__What you will do__.
Report each line of the data that includes the word "WHERE".
----- Data to process -----
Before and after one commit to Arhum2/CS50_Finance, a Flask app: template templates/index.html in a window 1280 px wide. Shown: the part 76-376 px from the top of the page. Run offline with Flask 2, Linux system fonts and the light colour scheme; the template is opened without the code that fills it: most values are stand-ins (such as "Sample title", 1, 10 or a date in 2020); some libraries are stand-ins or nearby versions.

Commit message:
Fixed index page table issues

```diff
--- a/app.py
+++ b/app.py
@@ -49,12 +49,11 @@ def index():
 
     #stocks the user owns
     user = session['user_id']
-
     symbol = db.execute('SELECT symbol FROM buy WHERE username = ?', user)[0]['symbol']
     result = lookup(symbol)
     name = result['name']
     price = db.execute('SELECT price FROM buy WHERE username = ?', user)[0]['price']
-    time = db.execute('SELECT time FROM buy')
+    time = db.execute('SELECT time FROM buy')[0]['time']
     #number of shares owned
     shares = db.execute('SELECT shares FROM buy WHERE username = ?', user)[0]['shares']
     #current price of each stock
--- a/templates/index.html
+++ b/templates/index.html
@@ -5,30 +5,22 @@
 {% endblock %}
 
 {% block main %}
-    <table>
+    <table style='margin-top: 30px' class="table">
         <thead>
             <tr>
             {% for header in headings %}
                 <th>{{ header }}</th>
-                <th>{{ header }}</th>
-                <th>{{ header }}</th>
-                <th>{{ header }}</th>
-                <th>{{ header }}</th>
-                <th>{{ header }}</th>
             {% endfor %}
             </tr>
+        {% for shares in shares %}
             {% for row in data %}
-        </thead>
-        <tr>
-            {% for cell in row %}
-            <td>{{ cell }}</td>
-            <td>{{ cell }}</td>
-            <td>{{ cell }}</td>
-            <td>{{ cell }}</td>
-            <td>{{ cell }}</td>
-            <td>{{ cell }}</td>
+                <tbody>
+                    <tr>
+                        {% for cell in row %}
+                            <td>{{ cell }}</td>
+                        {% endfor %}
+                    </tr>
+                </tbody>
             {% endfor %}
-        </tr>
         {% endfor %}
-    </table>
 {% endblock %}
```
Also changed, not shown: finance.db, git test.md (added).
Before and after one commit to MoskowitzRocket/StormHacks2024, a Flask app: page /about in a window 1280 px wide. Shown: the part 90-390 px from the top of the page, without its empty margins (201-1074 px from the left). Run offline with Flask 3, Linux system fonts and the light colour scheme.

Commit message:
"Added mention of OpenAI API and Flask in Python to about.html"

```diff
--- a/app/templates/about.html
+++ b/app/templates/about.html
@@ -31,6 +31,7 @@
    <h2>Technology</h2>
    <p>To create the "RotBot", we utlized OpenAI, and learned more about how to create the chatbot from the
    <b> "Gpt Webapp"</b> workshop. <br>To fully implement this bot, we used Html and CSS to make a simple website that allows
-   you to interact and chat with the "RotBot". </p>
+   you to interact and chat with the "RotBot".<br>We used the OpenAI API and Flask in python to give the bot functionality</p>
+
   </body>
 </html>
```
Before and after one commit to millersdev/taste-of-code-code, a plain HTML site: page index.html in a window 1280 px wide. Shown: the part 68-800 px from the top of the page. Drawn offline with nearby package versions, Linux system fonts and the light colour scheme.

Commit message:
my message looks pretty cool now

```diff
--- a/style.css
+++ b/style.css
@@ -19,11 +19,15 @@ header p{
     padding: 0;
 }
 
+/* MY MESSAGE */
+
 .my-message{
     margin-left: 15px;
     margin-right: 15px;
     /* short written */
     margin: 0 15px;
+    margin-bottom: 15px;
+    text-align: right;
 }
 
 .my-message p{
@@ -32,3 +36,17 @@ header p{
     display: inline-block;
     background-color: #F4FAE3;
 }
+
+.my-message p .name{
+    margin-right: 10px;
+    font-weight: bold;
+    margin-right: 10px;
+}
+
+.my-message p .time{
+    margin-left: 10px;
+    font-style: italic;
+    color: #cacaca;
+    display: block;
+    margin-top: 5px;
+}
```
-----
__Answer section__.
     symbol = db.execute('SELECT symbol FROM buy WHERE username = ?', user)[0]['symbol']
     price = db.execute('SELECT price FROM buy WHERE username = ?', user)[0]['price']
     shares = db.execute('SELECT shares FROM buy WHERE username = ?', user)[0]['shares']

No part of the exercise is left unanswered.